If the premature closure of West End show I Can’t Sing – The X Factor Musical proved anything, it’s that these talent searches are already garish pantomimes that defy parody.
Fuller, Bluhm and Dubuc disagree and clumsily satirise the format, casually throwing in romance and a hare-brained sci-fi invasion plot to the unappetising mix.
Postman Pat (voiced by Stephen Mangan) is at the heart of village life in the cosy community of Greendale, where he lives in Forge Cottage with his wife Sara (Susan Duerden) and football-mad son Julian (Sandra Teles).
Sara has always dreamt of going to Italy, so when Pat discovers a trip for two is the top prize in the TV reality show You’re The One hosted by Simon Cowbell (Robin Atkin Downes), he prepares to belt out a ballad.
“Think of it as singing in the shower,” Julian tells his father soothingly, “but in front of lots of people... and with your clothes on.”
Against the odds, Pat’s audition charms the usually stony-faced Cowbell.
Within days, Pat has become a nationwide celebrity and he gets caught up in the media hoopla, which takes him far away from his loved ones and his job at the Special Delivery Service (SDS).
In Pat’s absence, SDS efficiency expert Edwin Carbunkle (Peter Woodward) plots to replace all of the human staff with robot doppelgangers.
Meanwhile, the grand final of You’re The One beckons and Pat prepares to compete against teenage singer Josh (Rupert Grint) and his pushy father (David Tennant).
Postman Pat: The Movie is a second-class delivery of a hackneyed plot.
Oddly, the film opens with Cowbell auditioning a blond Irish singer called Ronan, who is voiced by Keating, sings one of his hits and cheekily claims to have some experience “in the business”.
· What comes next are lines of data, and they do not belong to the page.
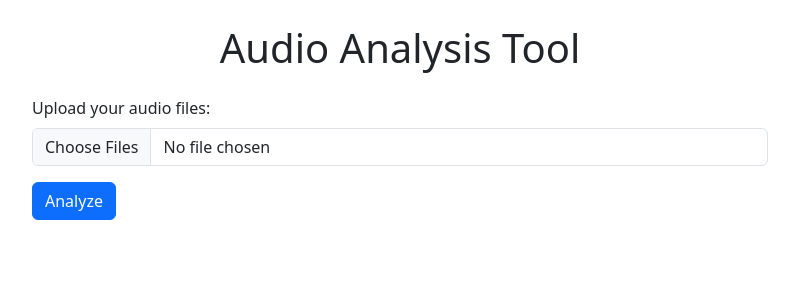
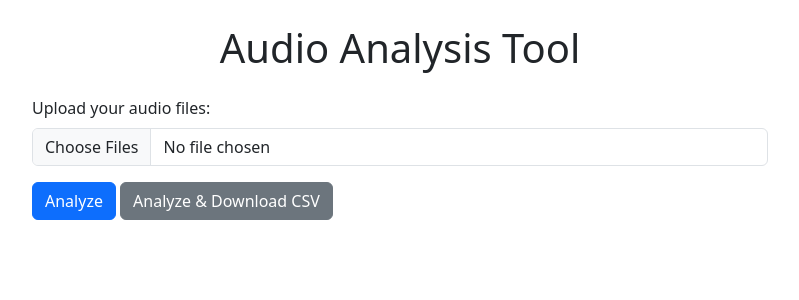
Before and after one commit to Ontos-2021/truepeak, a Flask app: page / in a window 1280 px wide. Shown: the top 300 px of the page, without its empty margins (240-1039 px from the left). Run offline with Flask 3, Linux system fonts and the light colour scheme.

Commit message:
Funcion para crear .csv y descargarlo

```diff
--- a/app.py
+++ b/app.py
@@ -1,16 +1,19 @@
-from flask import Flask, request, render_template, redirect, url_for
+from flask import Flask, request, render_template, redirect, url_for, send_file
 from werkzeug.utils import secure_filename
 import librosa
 import numpy as np
 import pyloudnorm as pyln
+import pandas as pd
 import os
+import io
 
 app = Flask(__name__)
+
 
 @app.route('/', methods=['GET', 'POST'])
 def index():
     if request.method == 'POST':
-        files = request.files.getlist('file')  # Obtener la lista de archivos
+        files = request.files.getlist('file')
         results = []
         for file in files:
             if file and allowed_file(file.filename):
@@ -20,40 +23,39 @@ def index():
                 analysis_results = analyze_audio(filepath)
                 os.remove(filepath)  # Cleanup the stored file
                 results.append((filename, analysis_results))
+
+        # Check if user wants to download the results
+        if 'download' in request.form:
+            return download_results(results)
+
         return render_template('index.html', results=results)
     return render_template('index.html', results=None)
+
 
 def allowed_file(filename):
     return '.' in filename and filename.rsplit('.', 1)[1].lower() in {'wav', 'mp3'}
 
+
 def analyze_audio(file_path):
-    # Cargar archivo de audio
-    audio_data, rate = librosa.load(file_path, sr=None)  # Cargar con su sample rate original
+    audio_data, rate = librosa.load(file_path, sr=None)
     if audio_data.ndim > 1:
         audio_data = audio_data.mean(axis=1)
 
-    # Calcular True Peak
     true_peak = np.max(np.abs(audio_data))
     true_peak_dbfs = 20 * np.log10(true_peak)
 
-    # Calcular RMS
     rms_value = np.sqrt(np.mean(np.square(audio_data)))
     rms_db = 20 * np.log10(rms_value)
 
-    # Crear un medidor de sonoridad
     meter = pyln.Meter(rate)
-
-    # Calcular Loudness Integrado
     loudness_integrated = meter.integrated_loudness(audio_data)
 
-    # Calcular Loudness Momentáneo y su valor máximo
     block_size_momentary = int(0.4 * rate)
     momentary_loudness = [meter.integrated_loudness(audio_data[i:i + block_size_momentary])
                           for i in range(0, len(audio_data), block_size_momentary)
                           if len(audio_data[i:i + block_size_momentary]) == block_size_momentary]
     max_momentary_loudness = np.max(momentary_loudness) if momentary_loudness else float('nan')
 
-    # Calcular Loudness a Corto Plazo y su valor máximo
     block_size_short_term = int(3 * rate)
     short_term_loudness = [meter.integrated_loudness(audio_data[i:i + block_size_short_term])
                            for i in range(0, len(audio_data), block_size_short_term)
@@ -68,5 +70,31 @@ def analyze_audio(file_path):
         "max_short_term_loudness": max_short_term_loudness
     }
 
+
+def download_results(results):
+    # Convert results to DataFrame
+    data = []
+    for filename, analysis in results:
+        row = {
+            "Filename": filename,
+            "True Peak (dBFS)": analysis["true_peak_dbfs"],
+            "RMS (dB)": analysis["rms_db"],
+            "Loudness Integrated (LUFS)": analysis["loudness_integrated"],
+            "Max Loudness Momentary (LUFS)": analysis["max_momentary_loudness"],
+            "Max Loudness Short Term (LUFS)": analysis["max_short_term_loudness"]
+        }
+        data.append(row)
+
+    df = pd.DataFrame(data)
+
+    # Save DataFrame to CSV in memory
+    output = io.StringIO()
+    df.to_csv(output, index=False)
+    output.seek(0)
+
+    return send_file(io.BytesIO(output.getvalue().encode()), mimetype='text/csv', as_attachment=True,
+                     download_name='analysis_results.csv')
+
+
 if __name__ == '__main__':
     app.run(debug=True)
--- a/templates/index.html
+++ b/templates/index.html
@@ -17,7 +17,8 @@
                         <label for="file" class="form-label">Upload your audio files:</label>
                         <input type="file" class="form-control" id="file" name="file" multiple required>
                     </div>
-                    <button type="submit" class="btn btn-primary">Analyze</button>
+                    <button type="submit" class="btn btn-primary" name="analyze">Analyze</button>
+                    <button type="submit" class="btn btn-secondary" name="download">Analyze & Download CSV</button>
                 </form>
                 {% if results %}
                 <ul class="list-group">
```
Cowbell dismisses this wannabe and within 20 minutes, we discover Pat also has the same distinctive Dublin-twanged singing voice. Bizarre.
Animation throughout is competent and the handful of gags pitched at snoozing adults, like the screen display of a robotic Jess which reads Faster Pussybot Kill Kill, barely warrant a weary smile.
Pat by name, pat by nature.